But with just one attack button and a jump, there's none of the relative complexity of Square Enix's work here. Fighting grunts fast becomes boring, your weapon slicing through their attacks with ease, although larger brutes require some strategy, temporarily elevating the combat to something more interesting.
Collectibles and pick-ups litter the environments: power-ups that momentarily grant your character giant boxing gloves or a huge, foe-pulling magnet, for example, giving the illusion of a generosity of content. Indeed, first impressions of the game are strong thanks to the vibrant visuals, tight control and rapid stream of rewards.
"There's little reason to play through a stage more than once - again in contrast to the Lego games."
But in reality, aside from three easily-found hidden objects in each level, there's little reason to play through a stage more than once - again in contrast to the Lego games, which pile high the incentives for repeat play and exploration. Some costumes can only be unlocked by playing a stage twice, but when you are doing so solely to acquire a meta-reward, it's a somewhat joyless experience.
Level design is robust, but rarely imaginative. Too often the designs fall back on the same tight set of ideas: piecing together a cannon by pulling the two halves together, then pushing it to a designated spot in order to shoot down a door or a pirate ship, for example. Repetition becomes an issue as the game unfurls.
The special case levels are often the strongest, playing with the formula in more interesting ways, but these are too few to upset the wider rhythm. A large blue arrow indicates where you should be headed or what you should be interacting with at any given point; it's a useful addition for younger children that can be turned off in the menu if you want to make the game more than an explicit, linear to-do list.
While the game lacks lustre in single-player, there is more fun to be had with up to three friends. With a full set of co-operating players, the small play areas can become very cramped, especially with the showers of coins and particle effects that confuse the screen. But with one or two friends in tow, the co-op mechanics that have players coming together for special moves elevate the experience somewhat. The game design has been properly reconfigured for multiplayer, with puzzles tweaked to require timed inputs from each participant: an effort that should be applauded, even if it fails to do away with the more fundamental issues of repetition and uninspiring design.
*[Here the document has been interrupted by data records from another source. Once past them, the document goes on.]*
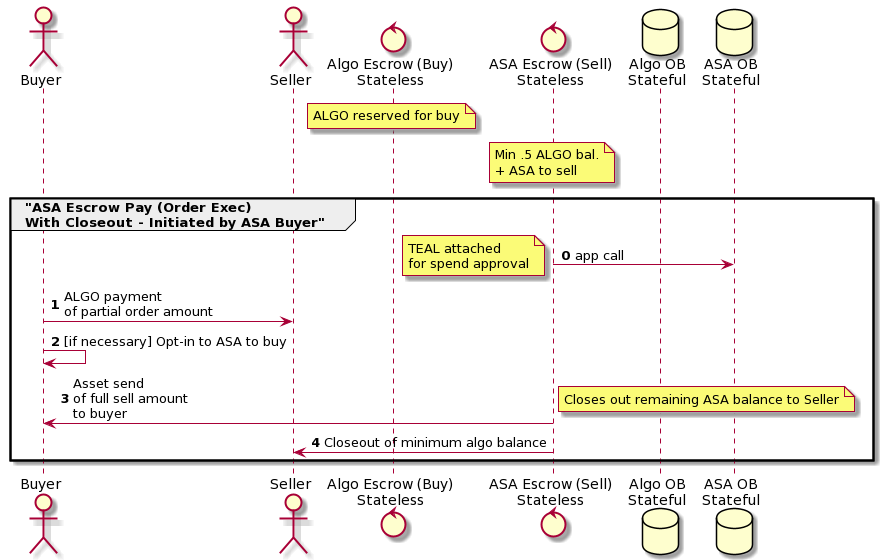
Earlier version of the PlantUML export diagrams/images/asa_escrow_execute_full.png (algodex/algodex-architecture).
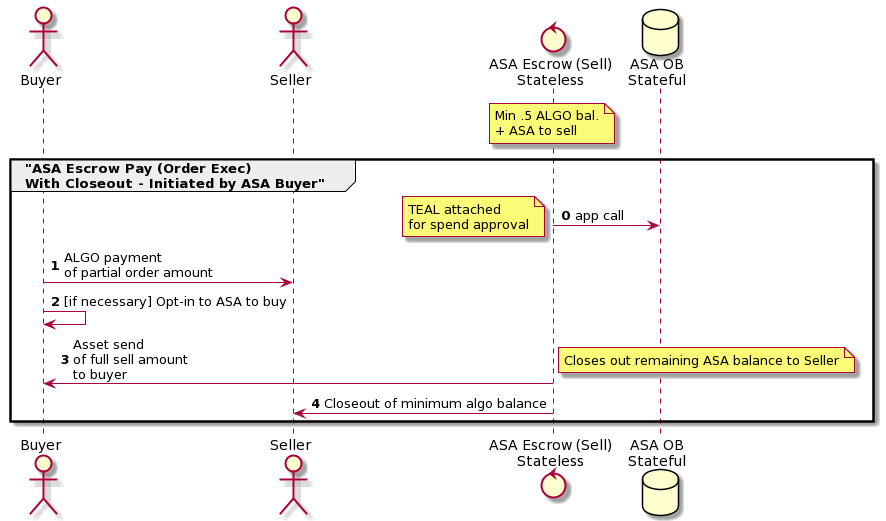
After the change.

The edit, as a diff of the source:
```diff
@@ -1,11 +1,8 @@
 @startuml
 actor Buyer
 actor Seller
-control "Algo Escrow (Buy)\nStateless" as AlgoEscrow
 control "ASA Escrow (Sell)\nStateless" as ASAEscrow
-database "Algo OB\nStateful" as AlgoOB
 database "ASA OB\nStateful" as ASAOB
-note over AlgoEscrow: ALGO reserved for buy
 note over ASAEscrow: Min .5 ALGO bal.\n+ ASA to sell
 
 group "ASA Escrow Pay (Order Exec)\nWith Closeout - Initiated by ASA Buyer"
```
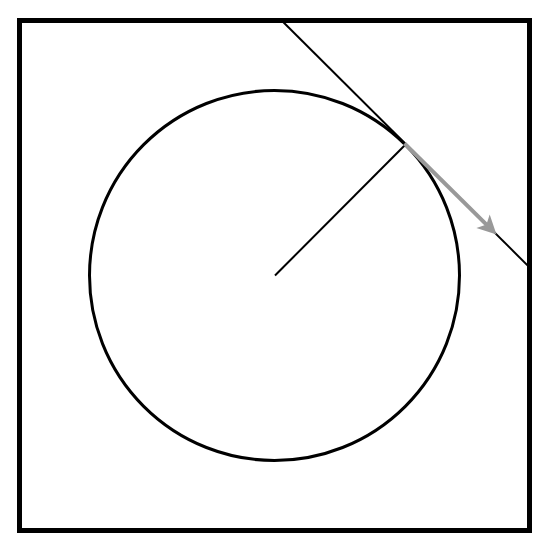
Before: img/methodology_stereoCamera_distortion_tangentialDistortion.drawio in idahoenigmann/LMLM-Doc, a draw.io diagram. Source tidied: cells renumbered, new cells numbered last; positions are measured from the earlier drawing's top-left corner, leaving out a move shared by most shapes. Both pictures are drawn from the tidied source at 100%, with x=0, y=0 at pixel (19, 20).
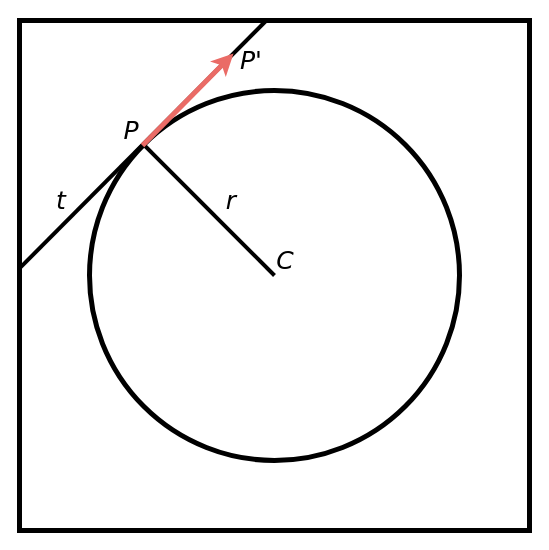
The same diagram, later.

Commit message (it also covers changes not shown here):
work on section methodology/stereoCamera/distortion

The edit, as a diff of the source:
```diff
@@
 <mxGraphModel>
   <root>
     <mxCell id="0" />
     <mxCell id="1" parent="0" />
+    <mxCell id="7" style="group;rotation=-90;" parent="1" vertex="1">
+      <mxGeometry width="510" height="510" as="geometry" />
+    </mxCell>
-    <mxCell id="2" style="whiteSpace=wrap;html=1;strokeWidth=5;fillColor=none;" parent="1" vertex="1">
+    <mxCell id="2" style="whiteSpace=wrap;html=1;strokeWidth=5;fillColor=none;rotation=-90;" parent="7" vertex="1">
       <mxGeometry width="510" height="510" as="geometry" />
     </mxCell>
-    <mxCell id="3" style="ellipse;whiteSpace=wrap;html=1;strokeWidth=3;fillColor=none;" parent="1" vertex="1">
+    <mxCell id="3" style="ellipse;whiteSpace=wrap;html=1;strokeWidth=5;fillColor=none;rotation=-90;" parent="7" vertex="1">
       <mxGeometry x="70" y="70" width="370" height="370" as="geometry" />
     </mxCell>
-    <mxCell id="4" style="endArrow=none;html=1;strokeColor=#000000;strokeWidth=2;entryX=1;entryY=0;entryDx=0;entryDy=0;" parent="1" edge="1" target="3">
+    <mxCell id="4" style="endArrow=none;html=1;strokeColor=#000000;strokeWidth=4;entryX=1;entryY=0;entryDx=0;entryDy=0;" parent="7" edge="1" target="3">
       <mxGeometry relative="1" as="geometry">
-        <mxPoint x="255.5" y="255" as="sourcePoint" />
+        <mxPoint x="255" y="255" as="sourcePoint" />
       </mxGeometry>
     </mxCell>
-    <mxCell id="5" style="endArrow=none;html=1;strokeColor=#000000;strokeWidth=2;exitX=0.514;exitY=0;exitDx=0;exitDy=0;entryX=1.002;entryY=0.486;entryDx=0;entryDy=0;entryPerimeter=0;exitPerimeter=0;" parent="1" edge="1" source="2" target="2">
+    <mxCell id="5" style="endArrow=none;html=1;strokeColor=#000000;strokeWidth=4;exitX=0.514;exitY=0;exitDx=0;exitDy=0;entryX=1.002;entryY=0.486;entryDx=0;entryDy=0;entryPerimeter=0;exitPerimeter=0;" parent="7" edge="1" source="2" target="2">
       <mxGeometry relative="1" as="geometry" />
     </mxCell>
-    <mxCell id="6" style="endArrow=classic;html=1;strokeColor=#999999;strokeWidth=4;" parent="1" edge="1">
+    <mxCell id="6" style="endArrow=classic;html=1;strokeColor=#EA6B66;strokeWidth=5;" parent="7" edge="1">
       <mxGeometry relative="1" as="geometry">
-        <mxPoint x="385" y="123" as="sourcePoint" />
-        <mxPoint x="477" y="214" as="targetPoint" />
+        <mxPoint x="123" y="125" as="sourcePoint" />
+        <mxPoint x="214" y="33" as="targetPoint" />
       </mxGeometry>
     </mxCell>
+    <mxCell id="8" value="&lt;i&gt;&lt;font style=&quot;font-size: 25px&quot; face=&quot;Verdana&quot;&gt;P&lt;/font&gt;&lt;/i&gt;" style="text;html=1;strokeColor=none;fillColor=none;align=center;verticalAlign=middle;whiteSpace=wrap;rounded=0;" parent="7" vertex="1">
+      <mxGeometry x="102" y="100" width="20" height="20" as="geometry" />
+    </mxCell>
+    <mxCell id="9" value="&lt;i&gt;&lt;font style=&quot;font-size: 25px&quot; face=&quot;Verdana&quot;&gt;t&lt;/font&gt;&lt;/i&gt;" style="text;html=1;strokeColor=none;fillColor=none;align=center;verticalAlign=middle;whiteSpace=wrap;rounded=0;" parent="7" vertex="1">
+      <mxGeometry x="32" y="170" width="20" height="20" as="geometry" />
+    </mxCell>
+    <mxCell id="10" value="&lt;i&gt;&lt;font style=&quot;font-size: 25px&quot; face=&quot;Verdana&quot;&gt;&lt;font style=&quot;font-size: 25px&quot;&gt;P&lt;/font&gt;'&lt;/font&gt;&lt;/i&gt;" style="text;html=1;strokeColor=none;fillColor=none;align=center;verticalAlign=middle;whiteSpace=wrap;rounded=0;" parent="7" vertex="1">
+      <mxGeometry x="222" y="30" width="20" height="20" as="geometry" />
+    </mxCell>
+    <mxCell id="11" value="&lt;i&gt;&lt;font style=&quot;font-size: 25px&quot; face=&quot;Verdana&quot;&gt;C&lt;/font&gt;&lt;/i&gt;" style="text;html=1;strokeColor=none;fillColor=none;align=center;verticalAlign=middle;whiteSpace=wrap;rounded=0;" parent="7" vertex="1">
+      <mxGeometry x="255.5" y="230" width="20" height="20" as="geometry" />
+    </mxCell>
+    <mxCell id="12" value="&lt;font face=&quot;Verdana&quot;&gt;&lt;i&gt;&lt;font style=&quot;font-size: 25px&quot;&gt;r&lt;/font&gt;&lt;/i&gt;&lt;/font&gt;" style="text;html=1;strokeColor=none;fillColor=none;align=center;verticalAlign=middle;whiteSpace=wrap;rounded=0;" parent="7" vertex="1">
+      <mxGeometry x="202" y="170" width="20" height="20" as="geometry" />
+    </mxCell>
   </root>
 </mxGraphModel>
```
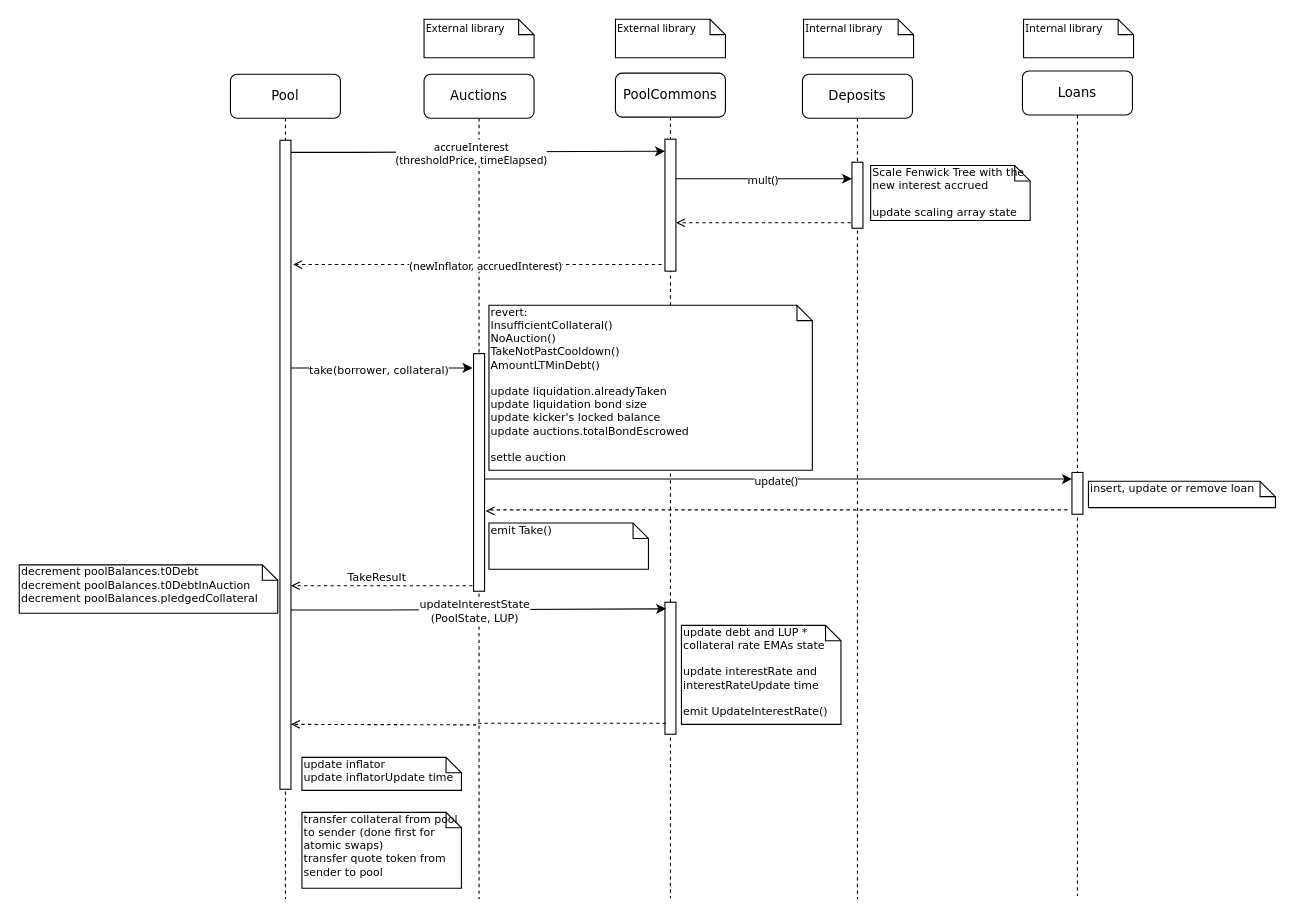
Before: docs/drawio/take.drawio in ajna-finance/ajna-core, a draw.io diagram. Source tidied: cells renumbered, new cells numbered last; positions are measured from the earlier drawing's top-left corner, leaving out a move shared by most shapes. Both pictures are drawn from the tidied source at 110%, with x=0, y=0 at pixel (19, 19).
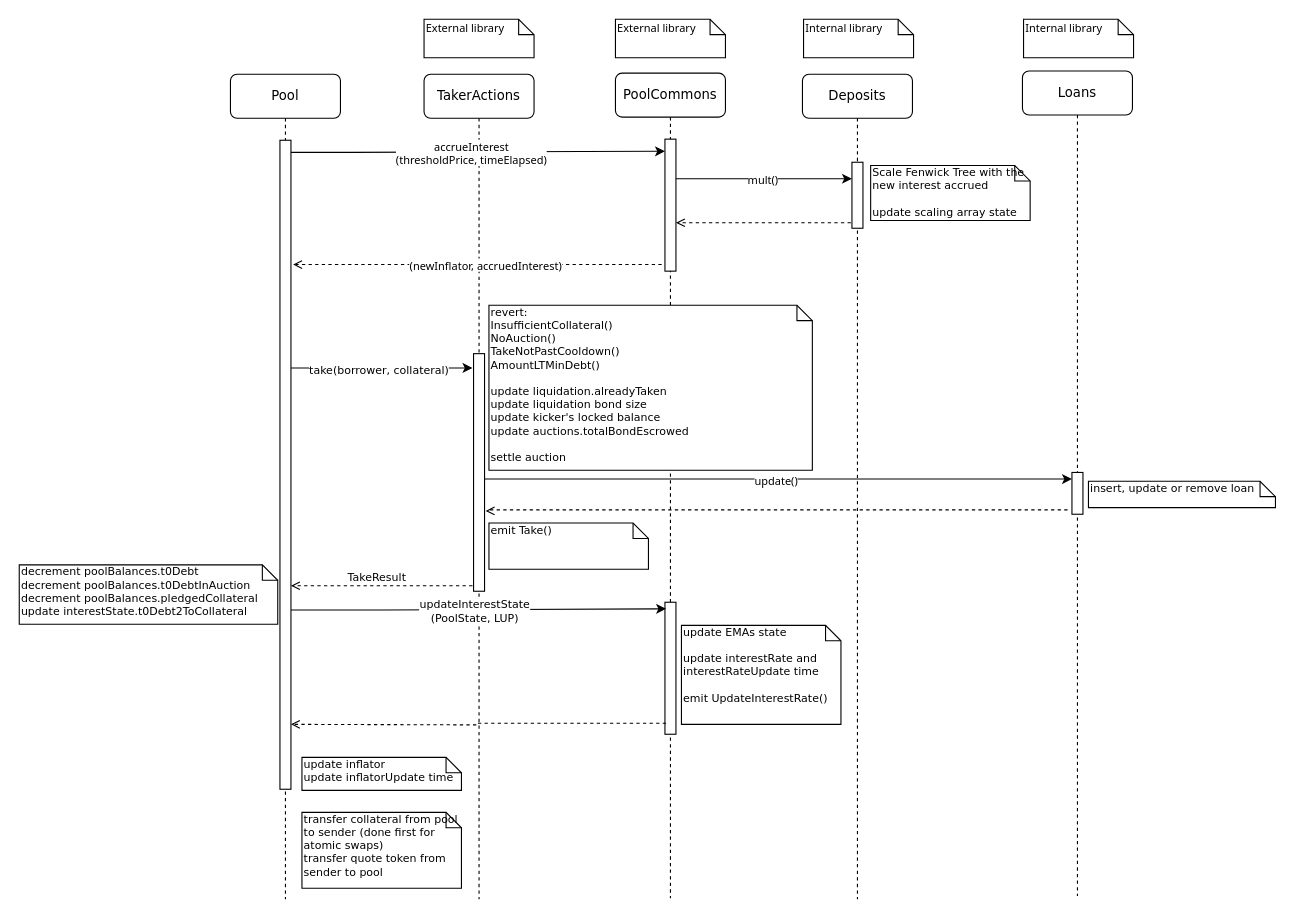
The same page after the edit.

The edit, as a diff of the source:
```diff
@@
-    <mxCell id="2" value="Auctions" style="shape=umlLifeline;perimeter=lifelinePerimeter;whiteSpace=wrap;html=1;rounded=1;shadow=0;comic=0;labelBackgroundColor=none;strokeWidth=1;fontFamily=Verdana;fontSize=12;align=center;" parent="1" vertex="1">
+    <mxCell id="2" value="TakerActions" style="shape=umlLifeline;perimeter=lifelinePerimeter;whiteSpace=wrap;html=1;rounded=1;shadow=0;comic=0;labelBackgroundColor=none;strokeWidth=1;fontFamily=Verdana;fontSize=12;align=center;" parent="1" vertex="1">
       <mxGeometry x="368" y="50" width="100" height="750" as="geometry" />
     </mxCell>
@@
-    <mxCell id="24" value="decrement poolBalances.t0Debt&lt;br&gt;decrement poolBalances.t0DebtInAuction&lt;br&gt;decrement poolBalances.pledgedCollateral" style="shape=note;whiteSpace=wrap;html=1;size=14;verticalAlign=top;align=left;spacingTop=-6;rounded=0;shadow=0;comic=0;labelBackgroundColor=none;strokeWidth=1;fontFamily=Verdana;fontSize=10;" parent="1" vertex="1">
-      <mxGeometry y="496" width="235" height="44" as="geometry" />
+    <mxCell id="24" value="decrement poolBalances.t0Debt&lt;br&gt;decrement poolBalances.t0DebtInAuction&lt;br&gt;&lt;div&gt;decrement poolBalances.pledgedCollateral&lt;/div&gt;&lt;div&gt;update interestState.t0Debt2ToCollateral&lt;br&gt;&lt;/div&gt;" style="shape=note;whiteSpace=wrap;html=1;size=14;verticalAlign=top;align=left;spacingTop=-6;rounded=0;shadow=0;comic=0;labelBackgroundColor=none;strokeWidth=1;fontFamily=Verdana;fontSize=10;" parent="1" vertex="1">
+      <mxGeometry y="496" width="235" height="54" as="geometry" />
     </mxCell>
@@
-    <mxCell id="29" value="&lt;div&gt;update debt and LUP * collateral rate EMAs state&lt;/div&gt;&lt;div&gt;&lt;br&gt;&lt;/div&gt;&lt;div&gt;update interestRate and interestRateUpdate time&lt;br&gt;&lt;/div&gt;&lt;div&gt;&lt;br&gt;&lt;/div&gt;&lt;div&gt;emit UpdateInterestRate()&lt;br&gt;&lt;/div&gt;" style="shape=note;whiteSpace=wrap;html=1;size=14;verticalAlign=top;align=left;spacingTop=-6;rounded=0;shadow=0;comic=0;labelBackgroundColor=none;strokeWidth=1;fontFamily=Verdana;fontSize=10;" parent="1" vertex="1">
+    <mxCell id="29" value="&lt;div&gt;update EMAs state&lt;/div&gt;&lt;div&gt;&lt;br&gt;&lt;/div&gt;&lt;div&gt;update interestRate and interestRateUpdate time&lt;br&gt;&lt;/div&gt;&lt;div&gt;&lt;br&gt;&lt;/div&gt;&lt;div&gt;emit UpdateInterestRate()&lt;br&gt;&lt;/div&gt;" style="shape=note;whiteSpace=wrap;html=1;size=14;verticalAlign=top;align=left;spacingTop=-6;rounded=0;shadow=0;comic=0;labelBackgroundColor=none;strokeWidth=1;fontFamily=Verdana;fontSize=10;" parent="1" vertex="1">
       <mxGeometry x="602" y="551" width="145" height="90" as="geometry" />
     </mxCell>
```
Disney Universe is far from a bad game. Its general competency is evidence of a capable team that has cherry-picked designs (both systemic and aesthetic) from other titles and paired them with a clutch of inspiring licenses. But the disparate parts only click together in a rather mundane way, failing to capitalise fully on the licenses or match up to the quality of its video game inspirations. As a result, the game comes across as a pastiche that lacks its own vision and identity - a world away from all that it could have been, considering the stars it had to play with.